This white paper is a product of a collaboration between all of our departments, here at the Danish digital agency HTML24 together with the SEO and Google Ads experts, SavvyRevenue.
Our web developers, account managers and marketing team have worked closely to deliver you the best and most accurate information.
As Danish digital agencies are quite popular beyond the Danish borders, and as both we and our fellow digital agencies have international clients, we chose to write this white paper in English.
We hope that this information will help you choose the right CMS for your next project.
HTML24 & SavvyRevenue
For the vast majority of organizations, a functioning website is an absolute must. When developing a new website, webshop or web app, you have two choices; code everything from scratch, as it was done in the past or take the easy way – i.e., choose to use a CMS (Content Management System).
Coding an user-friendly and functional website from scratch is only attractive in a very few cases. It takes a lot of time and resources. Therefore, most organizations use a CMS.
There are over 100 different CMSs to choose from and they come in many shades. From small free drag-n-drop solutions ideal to showcase your cat or your recipe for almond flour muffins with oatmeal to huge all-in-one complete 360° omnichannel-marketing enterprise e-commerce CMSs that handle your 30,000 products, hundreds of thousands of visitors and which trace even the smallest movement your visitors make.

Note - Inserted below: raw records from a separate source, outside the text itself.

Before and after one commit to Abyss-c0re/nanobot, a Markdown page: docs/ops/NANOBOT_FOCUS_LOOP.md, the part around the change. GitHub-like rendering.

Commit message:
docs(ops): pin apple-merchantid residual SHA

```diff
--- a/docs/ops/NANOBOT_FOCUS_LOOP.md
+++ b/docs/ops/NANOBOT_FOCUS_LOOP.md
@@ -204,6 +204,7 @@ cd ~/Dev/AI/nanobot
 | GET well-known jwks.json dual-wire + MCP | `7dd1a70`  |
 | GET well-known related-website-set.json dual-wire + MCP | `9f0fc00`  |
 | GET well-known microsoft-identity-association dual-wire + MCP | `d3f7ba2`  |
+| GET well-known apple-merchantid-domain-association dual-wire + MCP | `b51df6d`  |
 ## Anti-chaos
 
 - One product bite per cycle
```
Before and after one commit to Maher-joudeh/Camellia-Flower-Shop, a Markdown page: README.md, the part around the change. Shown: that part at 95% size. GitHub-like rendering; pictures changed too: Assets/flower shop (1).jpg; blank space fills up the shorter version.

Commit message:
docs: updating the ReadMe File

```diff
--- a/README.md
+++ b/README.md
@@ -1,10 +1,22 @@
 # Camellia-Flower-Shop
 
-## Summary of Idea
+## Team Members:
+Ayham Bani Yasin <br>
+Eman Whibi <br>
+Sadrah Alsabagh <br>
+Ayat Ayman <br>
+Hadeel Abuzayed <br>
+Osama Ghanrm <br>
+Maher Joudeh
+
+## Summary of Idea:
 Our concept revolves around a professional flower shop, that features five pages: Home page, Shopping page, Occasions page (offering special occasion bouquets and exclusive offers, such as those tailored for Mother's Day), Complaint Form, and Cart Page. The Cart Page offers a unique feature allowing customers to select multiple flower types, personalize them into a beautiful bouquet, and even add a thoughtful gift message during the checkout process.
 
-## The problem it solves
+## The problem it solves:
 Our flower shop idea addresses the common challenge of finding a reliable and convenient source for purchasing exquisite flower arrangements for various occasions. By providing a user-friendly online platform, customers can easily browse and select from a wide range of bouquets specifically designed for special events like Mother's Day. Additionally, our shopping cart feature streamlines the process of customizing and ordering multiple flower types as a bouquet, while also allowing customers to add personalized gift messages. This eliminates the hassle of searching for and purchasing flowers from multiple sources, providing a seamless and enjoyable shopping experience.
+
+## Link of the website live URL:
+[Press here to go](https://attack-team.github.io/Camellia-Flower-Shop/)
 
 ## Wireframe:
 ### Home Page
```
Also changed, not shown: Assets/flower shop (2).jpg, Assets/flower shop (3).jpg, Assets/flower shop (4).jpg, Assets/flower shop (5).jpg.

The natural question is “which CMS should I choose?”
This is the question that we will try to help you answer in this brief analysis.
To help us, especially in the SEO field, we asked the Google Ads experts at Savvy Revenue for help. There are some CMSs that are certainly not SEO friendly, according to Savvy Revenue.
A look at 18 CMSs
Information about CMSs is interesting for a large audience with different needs and different technical levels. We have tried to formulate this white paper so the majority of the readers get something out of it. The most important thing to us is to give an overview from a business perspective, rather than a technical one.
Therefore, we will focus on business goals and cut as much tech talk as possible.
We’re evaluating the CMSs, based on subjects that we find important, as well as the subjects that our clients typically ask about: technical knowledge needed, customizability, scalability, performance, support, security, technologies used and initial cost and the total cost of ownership (TCO).
Technical knowledge needed: The level of skills required to set up and develop the actual website, as well as using the finished website as a content creator or webmaster.
Customizability: The ability to customize your website. Some CMSs are closed-source with only a few designs to choose from, while others let you customize and create every feature as you please and need.
Scalability: The ability of the CMS to scale up as your business grows and still fits your requirements.
Performance: How well the CMS is suited for high traffic websites.
Support: How support and maintenance are handled.
Security: How well the CMS can protect itself against malicious attacks.
Technology: What technology is used on the particular CMS
Cost: Initial cost and the total cost of ownership (TCO).